Will I Be Allowed to Use my Phone in Drug Rehab?
When you think about rehab, you probably feel stressed. You know that it will be a difficult time. This can make you want to rely more heavily on those things that bring you comfort. One of those things is your cell phone. Can you bring it with you and use it during rehab?
In 2009, 2.6 million people entered treatment at a specialty facility and most of them wanted to use their cell phones while they were in rehab.
Ultimately, this decision is up to the treatment center that you choose to attend. Nonetheless, the following discussion will cover possible cell phone policies and discuss why restrictions exist and how you can cope should phone use not be allowed.
To learn more about what the rehab center experience looks like, you can read “What is it Like? What Goes on in Drug Rehab?” You can also call 800-430-1407Who Answers? and speak to someone who has worked with rehab centers and knows many of their rules and regulations. Plus, if you are still looking for a program, we can definitely recommend some appropriate ones.
Typical Cell Phone Guidelines
There are a number of different approaches to the cell phone quandary. You can expect that cell phones will either be prohibited entirely or severely limited. The following scenarios are common:
- Cell phone use is not allowed
- Cell phone use is not allowed until a certain day of treatment has been reached (this may be as short as 8 days or as long as 30)
- Cell phone use is only allowed during specific communication periods
- Cell phone use is not allowed, but a telephone is provided for patient use
- Cell phone use is permitted, but is closely monitored by treatment staff and clinicians
Cell phone use may also be taken away should you choose not to follow instructions or meet expectations during your rehab stay.
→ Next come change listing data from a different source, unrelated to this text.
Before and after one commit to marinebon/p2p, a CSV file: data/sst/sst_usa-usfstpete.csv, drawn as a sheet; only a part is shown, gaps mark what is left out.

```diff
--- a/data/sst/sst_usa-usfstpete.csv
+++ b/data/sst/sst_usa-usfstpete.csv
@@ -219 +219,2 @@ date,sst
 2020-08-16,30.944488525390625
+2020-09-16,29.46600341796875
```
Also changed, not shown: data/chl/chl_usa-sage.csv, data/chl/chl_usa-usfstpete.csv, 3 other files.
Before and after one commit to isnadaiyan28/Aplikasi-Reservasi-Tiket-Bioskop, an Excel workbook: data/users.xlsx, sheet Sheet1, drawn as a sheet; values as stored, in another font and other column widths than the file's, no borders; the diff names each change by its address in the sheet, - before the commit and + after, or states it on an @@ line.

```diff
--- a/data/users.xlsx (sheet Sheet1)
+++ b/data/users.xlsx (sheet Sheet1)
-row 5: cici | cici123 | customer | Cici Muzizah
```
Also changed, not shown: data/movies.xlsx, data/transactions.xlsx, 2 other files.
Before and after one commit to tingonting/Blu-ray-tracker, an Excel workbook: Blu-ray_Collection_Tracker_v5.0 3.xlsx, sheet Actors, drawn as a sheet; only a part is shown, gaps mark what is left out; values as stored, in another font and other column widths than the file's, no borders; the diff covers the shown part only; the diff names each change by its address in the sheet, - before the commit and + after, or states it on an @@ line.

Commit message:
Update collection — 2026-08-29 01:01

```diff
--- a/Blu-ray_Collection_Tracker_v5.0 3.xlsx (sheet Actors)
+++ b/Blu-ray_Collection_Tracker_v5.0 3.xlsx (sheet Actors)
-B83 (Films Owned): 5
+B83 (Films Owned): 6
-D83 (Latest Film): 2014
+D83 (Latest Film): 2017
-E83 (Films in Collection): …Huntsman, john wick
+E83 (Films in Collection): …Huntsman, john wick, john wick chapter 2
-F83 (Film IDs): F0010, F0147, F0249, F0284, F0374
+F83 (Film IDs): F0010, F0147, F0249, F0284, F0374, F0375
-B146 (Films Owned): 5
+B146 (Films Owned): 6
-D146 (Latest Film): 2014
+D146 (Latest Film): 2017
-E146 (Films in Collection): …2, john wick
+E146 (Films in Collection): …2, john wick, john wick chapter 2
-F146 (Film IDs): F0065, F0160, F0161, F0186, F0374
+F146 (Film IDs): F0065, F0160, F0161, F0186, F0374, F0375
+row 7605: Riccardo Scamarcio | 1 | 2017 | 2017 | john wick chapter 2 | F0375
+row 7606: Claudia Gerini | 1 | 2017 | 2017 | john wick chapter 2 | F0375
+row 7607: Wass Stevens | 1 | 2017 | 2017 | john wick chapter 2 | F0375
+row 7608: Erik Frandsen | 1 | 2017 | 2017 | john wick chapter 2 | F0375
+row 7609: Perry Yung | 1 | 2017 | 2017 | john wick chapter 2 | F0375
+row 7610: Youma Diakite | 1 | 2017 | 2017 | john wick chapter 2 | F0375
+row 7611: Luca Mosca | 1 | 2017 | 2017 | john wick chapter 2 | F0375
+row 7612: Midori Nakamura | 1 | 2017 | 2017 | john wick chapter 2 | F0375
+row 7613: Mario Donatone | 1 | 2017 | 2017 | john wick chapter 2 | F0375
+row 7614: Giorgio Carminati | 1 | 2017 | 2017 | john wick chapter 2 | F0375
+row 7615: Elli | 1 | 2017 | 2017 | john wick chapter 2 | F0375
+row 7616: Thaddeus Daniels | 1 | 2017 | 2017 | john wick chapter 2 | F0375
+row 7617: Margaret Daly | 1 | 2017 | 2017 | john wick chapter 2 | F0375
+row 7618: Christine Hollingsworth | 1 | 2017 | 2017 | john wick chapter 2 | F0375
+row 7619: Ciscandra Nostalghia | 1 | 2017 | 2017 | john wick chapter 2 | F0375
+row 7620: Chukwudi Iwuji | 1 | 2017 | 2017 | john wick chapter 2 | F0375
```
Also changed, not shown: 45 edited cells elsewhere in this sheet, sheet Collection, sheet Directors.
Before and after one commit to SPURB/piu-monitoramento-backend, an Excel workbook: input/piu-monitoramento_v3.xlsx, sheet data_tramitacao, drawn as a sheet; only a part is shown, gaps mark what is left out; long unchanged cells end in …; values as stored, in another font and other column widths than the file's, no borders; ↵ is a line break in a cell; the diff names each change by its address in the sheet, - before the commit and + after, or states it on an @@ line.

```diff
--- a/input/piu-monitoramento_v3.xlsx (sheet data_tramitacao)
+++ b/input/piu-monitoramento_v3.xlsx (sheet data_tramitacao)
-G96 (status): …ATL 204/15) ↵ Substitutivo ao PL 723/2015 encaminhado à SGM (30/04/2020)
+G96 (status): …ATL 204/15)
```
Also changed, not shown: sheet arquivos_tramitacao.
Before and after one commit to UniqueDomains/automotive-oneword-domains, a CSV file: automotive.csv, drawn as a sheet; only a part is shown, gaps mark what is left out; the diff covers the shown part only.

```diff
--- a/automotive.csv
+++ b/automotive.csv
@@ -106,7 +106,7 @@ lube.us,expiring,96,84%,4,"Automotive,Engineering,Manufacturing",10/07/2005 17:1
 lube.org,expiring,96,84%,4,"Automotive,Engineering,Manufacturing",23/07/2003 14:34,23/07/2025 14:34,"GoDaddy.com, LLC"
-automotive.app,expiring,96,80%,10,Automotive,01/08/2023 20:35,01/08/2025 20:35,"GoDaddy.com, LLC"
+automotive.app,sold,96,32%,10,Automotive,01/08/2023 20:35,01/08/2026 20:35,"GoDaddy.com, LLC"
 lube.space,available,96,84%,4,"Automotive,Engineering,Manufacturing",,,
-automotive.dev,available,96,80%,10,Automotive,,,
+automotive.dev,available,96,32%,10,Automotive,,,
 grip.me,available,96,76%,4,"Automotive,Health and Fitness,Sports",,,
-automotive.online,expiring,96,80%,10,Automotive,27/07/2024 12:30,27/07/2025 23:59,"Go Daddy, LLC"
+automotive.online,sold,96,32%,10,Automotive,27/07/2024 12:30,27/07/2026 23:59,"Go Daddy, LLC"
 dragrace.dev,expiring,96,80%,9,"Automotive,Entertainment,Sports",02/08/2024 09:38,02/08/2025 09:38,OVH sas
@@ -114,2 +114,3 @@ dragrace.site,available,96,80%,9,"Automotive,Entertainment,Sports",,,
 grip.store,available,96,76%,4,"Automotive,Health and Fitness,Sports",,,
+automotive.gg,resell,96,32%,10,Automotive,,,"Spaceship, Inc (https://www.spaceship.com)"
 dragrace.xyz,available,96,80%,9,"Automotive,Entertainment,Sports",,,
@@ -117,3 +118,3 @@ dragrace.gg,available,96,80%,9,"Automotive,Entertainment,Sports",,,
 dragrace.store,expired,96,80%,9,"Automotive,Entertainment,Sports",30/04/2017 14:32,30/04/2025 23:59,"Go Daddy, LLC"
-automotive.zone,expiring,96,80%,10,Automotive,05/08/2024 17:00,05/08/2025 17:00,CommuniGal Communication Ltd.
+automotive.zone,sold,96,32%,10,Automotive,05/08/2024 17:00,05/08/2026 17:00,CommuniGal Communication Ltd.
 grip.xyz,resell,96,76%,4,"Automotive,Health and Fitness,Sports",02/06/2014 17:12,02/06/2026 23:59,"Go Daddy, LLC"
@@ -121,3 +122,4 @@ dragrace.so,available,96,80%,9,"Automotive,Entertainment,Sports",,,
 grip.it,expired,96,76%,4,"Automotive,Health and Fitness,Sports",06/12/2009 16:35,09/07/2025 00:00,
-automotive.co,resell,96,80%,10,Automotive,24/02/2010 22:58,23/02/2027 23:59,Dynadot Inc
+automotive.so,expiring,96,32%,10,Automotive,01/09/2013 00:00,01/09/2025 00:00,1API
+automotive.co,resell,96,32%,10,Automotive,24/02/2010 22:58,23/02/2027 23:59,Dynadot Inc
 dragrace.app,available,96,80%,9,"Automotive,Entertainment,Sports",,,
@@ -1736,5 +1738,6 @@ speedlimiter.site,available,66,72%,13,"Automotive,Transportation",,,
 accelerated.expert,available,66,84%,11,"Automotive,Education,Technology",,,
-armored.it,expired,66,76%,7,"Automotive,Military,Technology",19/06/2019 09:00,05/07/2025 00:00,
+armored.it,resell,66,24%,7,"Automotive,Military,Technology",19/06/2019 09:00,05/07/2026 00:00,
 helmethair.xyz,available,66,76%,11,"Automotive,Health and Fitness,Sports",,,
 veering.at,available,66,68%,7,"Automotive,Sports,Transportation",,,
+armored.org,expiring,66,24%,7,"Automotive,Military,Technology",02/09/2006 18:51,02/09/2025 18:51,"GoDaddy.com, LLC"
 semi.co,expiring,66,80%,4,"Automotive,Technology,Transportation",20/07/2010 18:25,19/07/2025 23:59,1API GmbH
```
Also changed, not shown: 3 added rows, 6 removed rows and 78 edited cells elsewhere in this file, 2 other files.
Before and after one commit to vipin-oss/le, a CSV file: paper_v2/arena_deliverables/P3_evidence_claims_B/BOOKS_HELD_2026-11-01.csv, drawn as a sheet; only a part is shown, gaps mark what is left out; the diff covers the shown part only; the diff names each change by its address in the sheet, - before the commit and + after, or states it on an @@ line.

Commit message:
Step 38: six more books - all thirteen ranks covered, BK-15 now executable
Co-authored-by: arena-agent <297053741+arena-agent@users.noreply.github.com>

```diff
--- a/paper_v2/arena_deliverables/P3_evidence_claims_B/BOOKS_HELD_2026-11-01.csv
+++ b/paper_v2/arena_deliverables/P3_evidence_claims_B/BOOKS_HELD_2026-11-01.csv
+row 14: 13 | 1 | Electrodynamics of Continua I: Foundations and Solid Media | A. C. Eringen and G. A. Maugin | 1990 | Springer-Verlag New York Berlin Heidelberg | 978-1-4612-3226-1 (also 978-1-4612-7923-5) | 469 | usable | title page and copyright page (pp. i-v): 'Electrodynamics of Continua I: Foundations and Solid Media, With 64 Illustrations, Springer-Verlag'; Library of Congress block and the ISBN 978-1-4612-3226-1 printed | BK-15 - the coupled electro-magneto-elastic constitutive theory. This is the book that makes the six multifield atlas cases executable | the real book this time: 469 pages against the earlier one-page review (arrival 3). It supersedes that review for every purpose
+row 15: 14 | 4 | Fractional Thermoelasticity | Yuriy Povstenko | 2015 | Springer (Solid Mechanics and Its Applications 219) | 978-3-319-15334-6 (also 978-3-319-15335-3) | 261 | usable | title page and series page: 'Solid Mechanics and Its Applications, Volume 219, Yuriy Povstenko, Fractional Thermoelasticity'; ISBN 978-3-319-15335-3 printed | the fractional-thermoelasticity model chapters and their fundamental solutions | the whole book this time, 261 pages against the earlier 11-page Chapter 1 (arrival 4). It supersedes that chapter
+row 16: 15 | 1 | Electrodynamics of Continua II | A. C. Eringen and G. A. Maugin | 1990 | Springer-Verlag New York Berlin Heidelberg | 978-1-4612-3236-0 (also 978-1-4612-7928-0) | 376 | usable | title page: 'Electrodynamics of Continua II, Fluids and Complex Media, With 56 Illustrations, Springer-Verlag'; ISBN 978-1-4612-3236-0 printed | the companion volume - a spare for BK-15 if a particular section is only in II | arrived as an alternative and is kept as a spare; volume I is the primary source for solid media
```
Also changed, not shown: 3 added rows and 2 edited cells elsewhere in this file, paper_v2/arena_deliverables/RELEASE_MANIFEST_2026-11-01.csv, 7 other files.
It is important that the privilege is respected when it is given and that all associated rules are followed.
Why Is Cell Phone Use Restricted?
There are probably people that you talk to every day, people you feel connected to, and you will miss them while you are in treatment. The rehab center isn’t trying to punish either of you by enforcing their cell phone rules. On the contrary, they are trying to help you succeed in recovery.
Treatment will include:
- Individual therapy
- Medical care
- Group counseling
- Drug education
- Support groups
- Social interactions
All of this will take up a lot of your time. There won’t be much time for phone usage during all of this and were you to choose to engage with your cell phone during these activities, you wouldn’t be fully taking advantage of your opportunities.
Will you go entirely without down time? No. Of course not. There will be times when you aren’t involved in a specific activity with recovery goals. However, during this time you should be reflecting on the things you are learning and the progress you are making. Spending that time on the phone takes you out of this meditative space, which isn’t to your benefit.
There is also the chance that your cell phone use is an extension of your addictive behavior. You may be hooked on instant gratification and constant communication may have become a habit. That is another reason phone use is often limited. If you have a cell addiction, it is more likely to make you anxious and to cause insomnia, neither of which help your treatment.
Lastly, you may be using your phone to contact old party friends and drug buddies. Contacting people involved with drug use and focusing your energy on that life means you aren’t seriously trying to work on your recovery. Take advantage of the space that rehab provides to distance yourself from all of the negative elements in your life. Don’t invite them into that space via calls or messaging.
What Can I Do in Place of Using My Phone?
When you feel yourself overcome with a need to text, chat, or message people, take a deep breath and think about doing one of the following instead:
It’s even better if you can tie your activity back to what you are doing in recovery. This keeps you focused on your goals.